Introduction: "Deep-Sea Diver" Halloween Costume

I like to stay away from trendy Halloween costumes.  What's worse than showing up to a party dressed the same as someone else?  I also like to make or build as much of the costume as possible.  If you are reading this Instructable, you probably agree that's the best part!

This year I decided to become a deep-sea diver.

Materials in the helmet:
- 12" cardboard Earth globe
- 3pcs 4" rubber taillight grommets (found at Princess Auto)
- 2 stove trim rings (small)
- medium-duty hinge
- pill bottles, random knobs
- spray paint (copper and leather colors)
- optional: iPod, 9V battery, white & blue LEDs, on/off switch

Materials in the rest:
- white painters suit
- white gloves
- carpeting knee-pads
- black boots
- 2 leather belts
- 2" wide elastic
- styrofoam sheet (large enough for chest piece plus some extra)
- Great Stuff expanding foam (1 can was enough)
- carpet tacks
- duct tape!

Step 1: The Helmet (building)

The 12" globe was one of the few parts I knew I would need.  The rest was mostly scrounged from my scrap bins or found by chance wandering through surplus stores.

Once I had the taillight grommets and stove trim ring taped in place where I wanted them, I traced with a marker so I would know where to cut.  I happen to have a set of large hole saws and one fit the grommets pretty good.  The face and neck holes had to be enlarged with a jigsaw.

The grommets and inner ring were then Gorilla Glued in place.  I highly recommend this glue.  It bubbles and expands to fill gaps, but dries super hard.  I sprayed some Great Stuff expanding foam (a new favorite building tool) to smooth the gap in the trim ring.  A sharp knife cuts the cured foam like butter.  It was a dream to work with.

I found a good looking gate hinge at the hardware store.  I cut it to fit the trim rings then drilled holes and mounted to the inner ring with rivets, and the outer ring with screws and nuts.

I also added a cardboard collar that would slide into the hole I would make in the chest piece.

Step 2: The Helmet (finishing)

I found a couple pill bottles to use as air vents and added a knob (not pictured) as an airflow control.

If you can find a globe that does not have raised terrain features, use that instead!  I tried to sand down the mountains but they were still a little noticeable in the final product (luckily the party was dark enough).  Next year I may repaint this but will use a primer coat first.

Once the paint was dry I traced and cut out some thin clear plastic for the windows.  I had planned to cover each hole but my girlfriend pointed out that I wouldn't be able to hear anything, so in the end I only used the outer face piece.

The duct tape flap you see is for holding an iPod touch, into which I had downloaded a looping audio clip of a scuba diver breathing.

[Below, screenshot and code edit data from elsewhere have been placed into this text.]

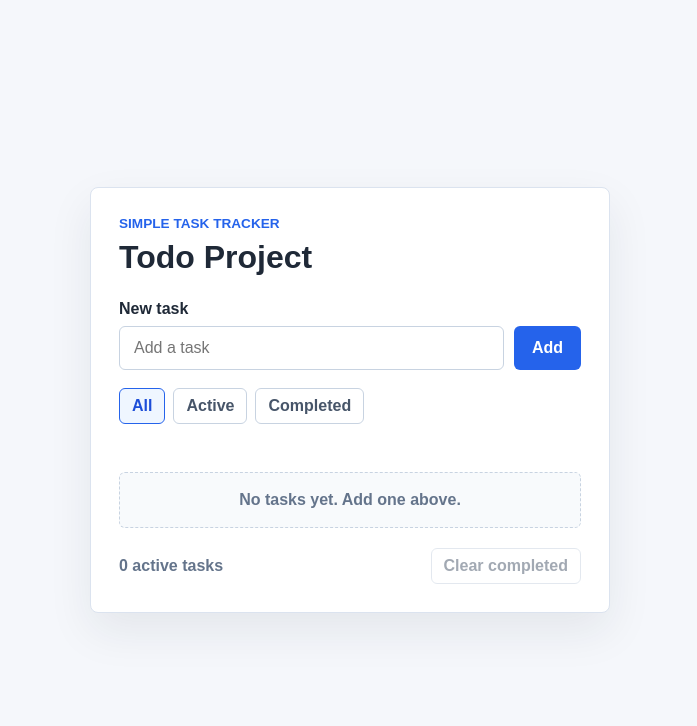
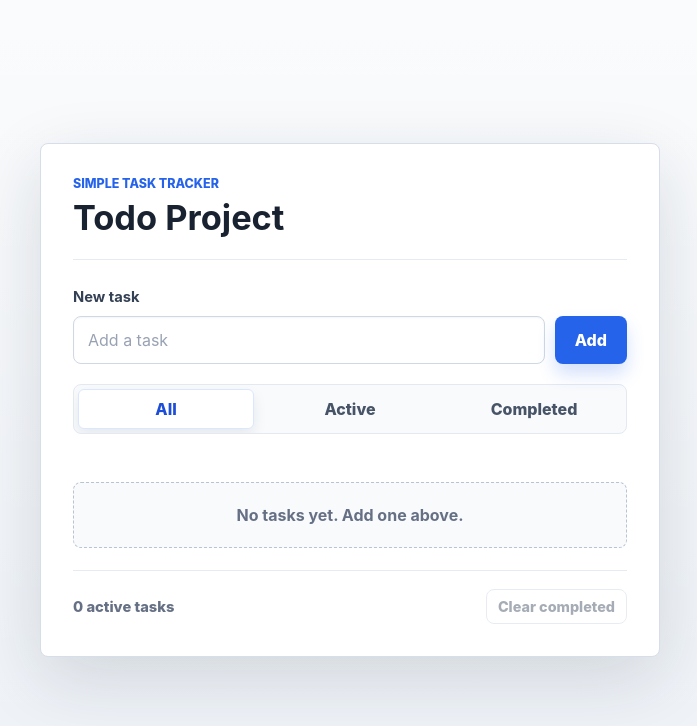
Before and after one commit to BUSISWABILIBILI/todo-list, a website with bundled scripts: page index.html in a window 1280 px wide. Shown: the whole page, without its empty margins (290-987 px from the left). Built offline with nearby package versions, Linux system fonts and the light colour scheme.

```diff
--- a/public/styles.css
+++ b/public/styles.css
@@ -1,8 +1,22 @@
 :root {
   color-scheme: light;
-  font-family: Arial, Helvetica, sans-serif;
-  background: #f5f7fb;
-  color: #1f2937;
+  font-family:
+    Inter, ui-sans-serif, system-ui, -apple-system, BlinkMacSystemFont, "Segoe UI",
+    sans-serif;
+  background: #eef2f7;
+  color: #182230;
+  --bg: #eef2f7;
+  --panel: #ffffff;
+  --panel-border: #d6dee9;
+  --muted: #667085;
+  --text: #182230;
+  --primary: #2563eb;
+  --primary-hover: #1d4ed8;
+  --primary-soft: #eff6ff;
+  --success: #059669;
+  --danger: #c2415b;
+  --danger-soft: #fff1f3;
+  --shadow: 0 22px 70px rgba(24, 34, 48, 0.14);
 }
 
 * {
@@ -12,6 +26,9 @@
 body {
   margin: 0;
   min-height: 100vh;
+  background:
+    linear-gradient(180deg, rgba(255, 255, 255, 0.72), rgba(238, 242, 247, 0)),
+    var(--bg);
 }
 
 button,
@@ -19,47 +36,74 @@ input {
   font: inherit;
 }
 
+button {
+  transition:
+    background 160ms ease,
+    border-color 160ms ease,
+    color 160ms ease,
+    transform 160ms ease,
+    box-shadow 160ms ease;
+}
+
+button:active:not(:disabled) {
+  transform: translateY(1px);
+}
+
+button:focus-visible,
+input:focus-visible {
+  outline: 3px solid rgba(37, 99, 235, 0.22);
+  outline-offset: 2px;
+}
+
 .app {
   min-height: 100vh;
   display: grid;
   place-items: center;
-  padding: 32px 16px;
+  padding: 48px 18px;
 }
 
 .todo-panel {
-  width: min(100%, 520px);
-  background: #ffffff;
-  border: 1px solid #dbe3ef;
+  width: min(100%, 620px);
+  background: var(--panel);
+  border: 1px solid var(--panel-border);
   border-radius: 8px;
-  padding: 28px;
-  box-shadow: 0 18px 45px rgba(31, 41, 55, 0.08);
+  padding: 32px;
+  box-shadow: var(--shadow);
 }
 
 .app-header {
-  margin-bottom: 24px;
+  display: grid;
+  gap: 8px;
+  margin-bottom: 28px;
+  padding-bottom: 22px;
+  border-bottom: 1px solid #e6ebf2;
 }
 
 .eyebrow {
-  margin: 0 0 8px;
-  color: #2563eb;
-  font-size: 0.85rem;
-  font-weight: 700;
+  margin: 0;
+  color: var(--primary);
+  font-size: 0.78rem;
+  font-weight: 800;
+  letter-spacing: 0;
   text-transform: uppercase;
 }
 
 h1 {
   margin: 0;
-  font-size: 2rem;
-  line-height: 1.15;
+  color: var(--text);
+  font-size: 2.15rem;
+  line-height: 1.12;
 }
 
 .todo-form {
   display: grid;
-  gap: 8px;
+  gap: 10px;
 }
 
 .todo-form label {
-  font-weight: 700;
+  color: #344054;
+  font-size: 0.92rem;
+  font-weight: 750;
 }
 
 .todo-entry {
@@ -68,49 +112,76 @@ h1 {
   gap: 10px;
 }
 
+.todo-entry input,
+.edit-form input {
+  min-width: 0;
+  border: 1px solid #cfd8e5;
+  border-radius: 8px;
+  background: #ffffff;
+  color: var(--text);
+  box-shadow: inset 0 1px 2px rgba(24, 34, 48, 0.04);
+}
+
 .todo-entry input {
-  min-width: 0;
-  border: 1px solid #c8d3e1;
-  border-radius: 6px;
-  padding: 12px 14px;
+  padding: 13px 14px;
+}
+
+.todo-entry input::placeholder {
+  color: #98a2b3;
+}
+
+.todo-entry button,
+.save-button {
+  border: 0;
+  border-radius: 8px;
+  background: var(--primary);
+  color: #ffffff;
+  font-weight: 800;
+  cursor: pointer;
+  box-shadow: 0 10px 18px rgba(37, 99, 235, 0.2);
 }
 
 .todo-entry button {
-  border: 0;
-  border-radius: 6px;
-  padding: 12px 18px;
-  background: #2563eb;
-  color: #ffffff;
-  font-weight: 700;
-  cursor: pointer;
+  padding: 13px 20px;
 }
 
-.todo-entry button:hover {
-  background: #1d4ed8;
+.todo-entry button:hover,
+.save-button:hover {
+  background: var(--primary-hover);
 }
 
 .todo-filters {
   display: flex;
   gap: 8px;
-  margin-top: 18px;
+  margin-top: 20px;
+  padding: 4px;
   overflow-x: auto;
+  border: 1px solid #e4e9f1;
+  border-radius: 8px;
+  background: #f8fafc;
 }
 
 .filter-button {
-  border: 1px solid #c8d3e1;
+  flex: 1;
+  min-width: max-content;
+  border: 1px solid transparent;
   border-radius: 6px;
-  padding: 8px 12px;
-  background: #ffffff;
-  color: #475569;
-  font-weight: 700;
+  padding: 9px 13px;
+  background: transparent;
+  color: #475467;
+  font-weight: 800;
   cursor: pointer;
 }
 
-.filter-button:hover,
+.filter-button:hover {
+  color: var(--text);
+}
+
 .filter-button.is-active {
-  border-color: #2563eb;
-  background: #eff6ff;
-  color: #1d4ed8;
+  border-color: #dbe7ff;
+  background: #ffffff;
+  color: var(--primary-hover);
+  box-shadow: 0 6px 14px rgba(24, 34, 48, 0.08);
 }
 
 .todo-list {
@@ -123,41 +194,46 @@ h1 {
 
 .todo-item {
   display: grid;
-  grid-template-columns: 1fr auto;
+  grid-template-columns: minmax(0, 1fr) auto;
   align-items: center;
-  gap: 12px;
-  min-height: 48px;
-  border: 1px solid #dbe3ef;
-  border-radius: 6px;
-  padding: 10px 12px;
-  background: #f8fafc;
+  gap: 14px;
+  min-height: 58px;
+  border: 1px solid #e3e9f1;
+  border-radius: 8px;
+  padding: 12px 14px;
+  background: #ffffff;
+  box-shadow: 0 8px 22px rgba(24, 34, 48, 0.06);
 }
 
 .todo-item.is-editing {
   grid-template-columns: 1fr;
+  background: #f8fbff;
 }
 
 .todo-check {
   display: flex;
   align-items: center;
-  gap: 10px;
+  gap: 12px;
   min-width: 0;
   cursor: pointer;
 }
 
 .todo-check input {
-  width: 18px;
-  height: 18px;
+  width: 20px;
+  height: 20px;
   flex: 0 0 auto;
+  accent-color: var(--success);
   cursor: pointer;
 }
 
 .todo-check span {
+  color: #263445;
+  font-weight: 650;
   overflow-wrap: anywhere;
 }
 
 .todo-item.is-complete .todo-check span {
-  color: #64748b;
+  color: var(--muted);
   text-decoration: line-through;
 }
 
@@ -169,44 +245,44 @@ h1 {
 .edit-button,
 .save-button,
 .cancel-button,
-.delete-button {
-  border-radius: 6px;
-  padding: 8px 10px;
-  font-weight: 700;
+.delete-button,
+.clear-button {
+  border-radius: 8px;
+  padding: 8px 11px;
+  font-size: 0.9rem;
+  font-weight: 800;
   cursor: pointer;
 }
 
 .edit-button,
-.cancel-button {
-  border: 1px solid #c8d3e1;
+.cancel-button,
+.clear-button {
+  border: 1px solid #cfd8e5;
   background: #ffffff;
-  color: #475569;
+  color: #475467;
 }
 
 .edit-button:hover,
-.cancel-button:hover {
-  border-color: #475569;
-  color: #1f2937;
+.cancel-button:hover,
+.clear-button:hover:not(:disabled) {
+  border-color: #98a2b3;
+  color: var(--text);
+  box-shadow: 0 6px 14px rgba(24, 34, 48, 0.08);
 }
 
 .save-button {
-  border: 0;
-  background: #2563eb;
-  color: #ffffff;
-}
-
-.save-button:hover {
-  background: #1d4ed8;
+  padding-inline: 14px;
 }
 
 .delete-button {
-  border: 1px solid #fecaca;
-  background: #fff1f2;
-  color: #be123c;
+  border: 1px solid #ffd6de;
+  background: var(--danger-soft);
+  color: var(--danger);
 }
 
 .delete-button:hover {
-  background: #ffe4e6;
+  border-color: #fda4af;
+  background: #ffe4e9;
 }
 
 .edit-form {
@@ -216,20 +292,17 @@ h1 {
 }
 
 .edit-form input {
-  min-width: 0;
-  border: 1px solid #c8d3e1;
-  border-radius: 6px;
-  padding: 8px 10px;
+  padding: 9px 11px;
 }
 
 .empty-state {
   margin: 24px 0 0;
-  border: 1px dashed #c8d3e1;
-  border-radius: 6px;
-  padding: 18px;
+  border: 1px dashed #b8c4d4;
+  border-radius: 8px;
+  padding: 22px;
   background: #f8fafc;
-  color: #64748b;
-  font-weight: 700;
+  color: var(--muted);
+  font-weight: 750;
   text-align: center;
 }
 
@@ -238,41 +311,47 @@ h1 {
   align-items: center;
   justify-content: space-between;
   gap: 16px;
-  margin-top: 20px;
-  color: #64748b;
+  margin-top: 22px;
+  padding-top: 18px;
+  border-top: 1px solid #e6ebf2;
+  color: var(--muted);
 }
 
 .todo-count {
   margin: 0;
-  font-weight: 700;
-}
-
-.clear-button {
-  border: 1px solid #c8d3e1;
-  border-radius: 6px;
-  padding: 8px 12px;
-  background: #ffffff;
-  color: #475569;
-  font-weight: 700;
-  cursor: pointer;
-}
-
-.clear-button:hover:not(:disabled) {
-  border-color: #475569;
-  color: #1f2937;
+  font-size: 0.92rem;
+  font-weight: 800;
 }
 
 .clear-button:disabled {
   cursor: not-allowed;
-  opacity: 0.5;
+  opacity: 0.48;
 }
 
-@media (max-width: 420px) {
+@media (max-width: 520px) {
+  .app {
+    align-items: start;
+    padding: 22px 12px;
+  }
+
   .todo-panel {
     padding: 22px;
   }
 
+  h1 {
+    font-size: 1.85rem;
+  }
+
   .todo-entry {
+    grid-template-columns: 1fr;
+  }
+
+  .todo-entry button {
+    width: 100%;
+  }
+
+  .todo-filters {
+    display: grid;
     grid-template-columns: 1fr;
   }
 
@@ -283,7 +362,7 @@ h1 {
 
   .todo-actions {
     display: grid;
-    grid-template-columns: 1fr;
+    grid-template-columns: 1fr 1fr;
   }
 
   .edit-form {
```
Also changed, not shown: README.md.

For an extra (optional) fun effect, I installed some blue and white LEDs in the bottom of the helmet pointing upwards.  They gave a neat under-lighting effect.  The 9V battery was hidden inside the front pill bottle and a switch was installed just behind it.

Step 3: Chest Piece

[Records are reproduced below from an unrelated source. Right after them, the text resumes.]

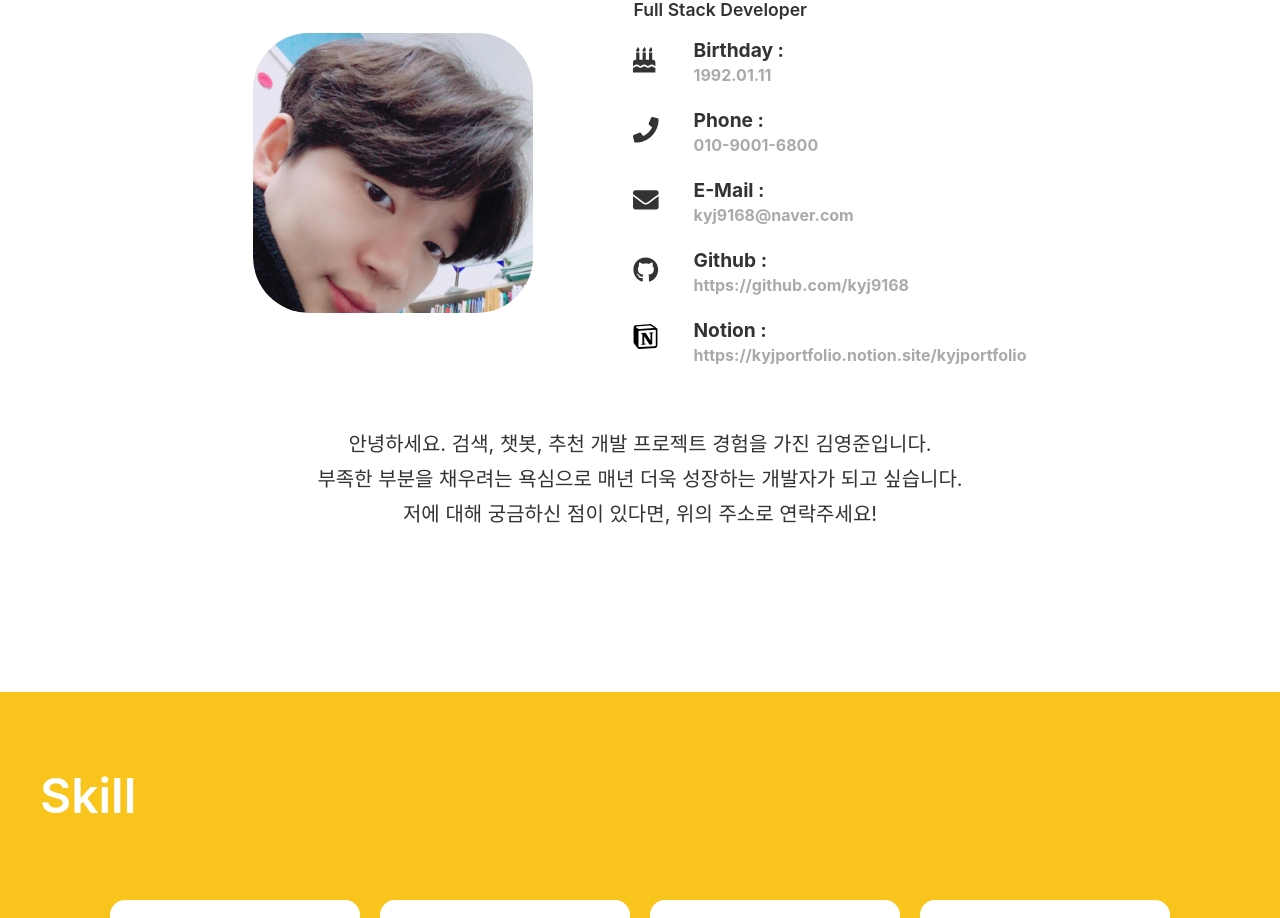
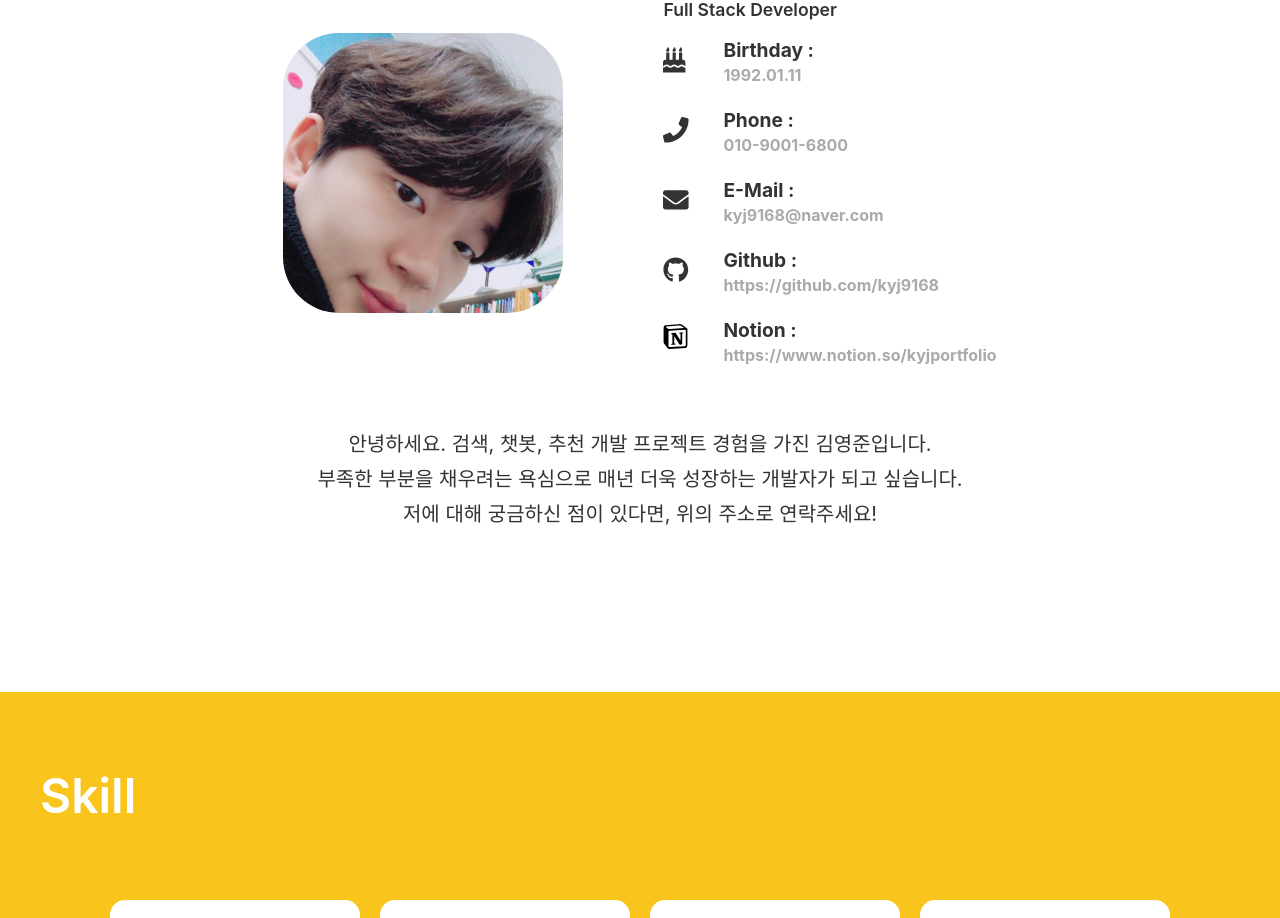
Before and after one commit to kyj9168/aboutMe, a React (Create React App) app: page / in a window 1280 px wide. Shown: the part 960-1878 px from the top of the page. Built offline with nearby package versions, Linux system fonts and the light colour scheme.

Commit message:
줄바꿈 처리

```diff
--- a/src/components/Section/About.js
+++ b/src/components/Section/About.js
@@ -104,6 +104,7 @@ const Itemtxt = styled.div`
 
 const ItemLink = styled.a`
     transition: color 0.2s ease-in-out;
+    word-break:break-all;
     &:hover {
         color: #333;
     }
@@ -120,9 +121,10 @@ const MyIntro = styled.div`
 `;
 
 const NotionIcon = styled.img`
-width: 25px;
-border-radius: 20%;
+    width: 25px;
+    border-radius: 20%;
 `;
+
 export default () => (
     <Container id="About">
         <Title>About</Title>
@@ -189,7 +191,7 @@ export default () => (
                         </ProfileItem>
                         <ProfileItem>
                             <ItemIcon>
-                                <NotionIcon  src={NOTION} size="2x" />
+                                <NotionIcon src={NOTION} size="2x" />
                             </ItemIcon>
                             <Itemtxt>
                                 <ItemTitle>Notion : </ItemTitle>
@@ -197,7 +199,7 @@ export default () => (
                                     target="_blank"
                                     href="https://kyjportfolio.notion.site/kyjportfolio/2382908379ac4bc5b44087e187d6e00e"
                                 >
-                                   https://kyjportfolio.notion.site/kyjportfolio
+                                    https://www.notion.so/kyjportfolio
                                 </ItemLink>
                             </Itemtxt>
                         </ProfileItem>
```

I cut the styrofoam sheet and duct taped some heavy wire around the inside edges to help it keep shape.  I then had a super fun time adding layer after layer of expanding foam and cutting it back with a long sharp knife.

I added a cardboard collar to match the one on the helmet then built up more foam to smooth it in.

I tried painting the foam and styrofoam but the edges were too noticeable, so I first covered the entire part in duct tape.  I added carpet tacks for a little texture then painted the top with a copper paint and the bottom with a leather-colored paint.

Step 4: Remaining Costume Parts

I cut some styrofoam into rectangles and duct taped them up to form some weight blocks that I then attached to the belts.

The belts were joined together simply by using the buckles and some cable ties.  Cable ties also attached the elastic suspenders (now painted brown) to the belt.

I took an old pair of winter boots and taped some of the styrofoam sheet around the toe to act as the weighted boots that divers wear. The silver duct tape looks god enough that it doesn't need to be painted.

Step 5: Put It All Together!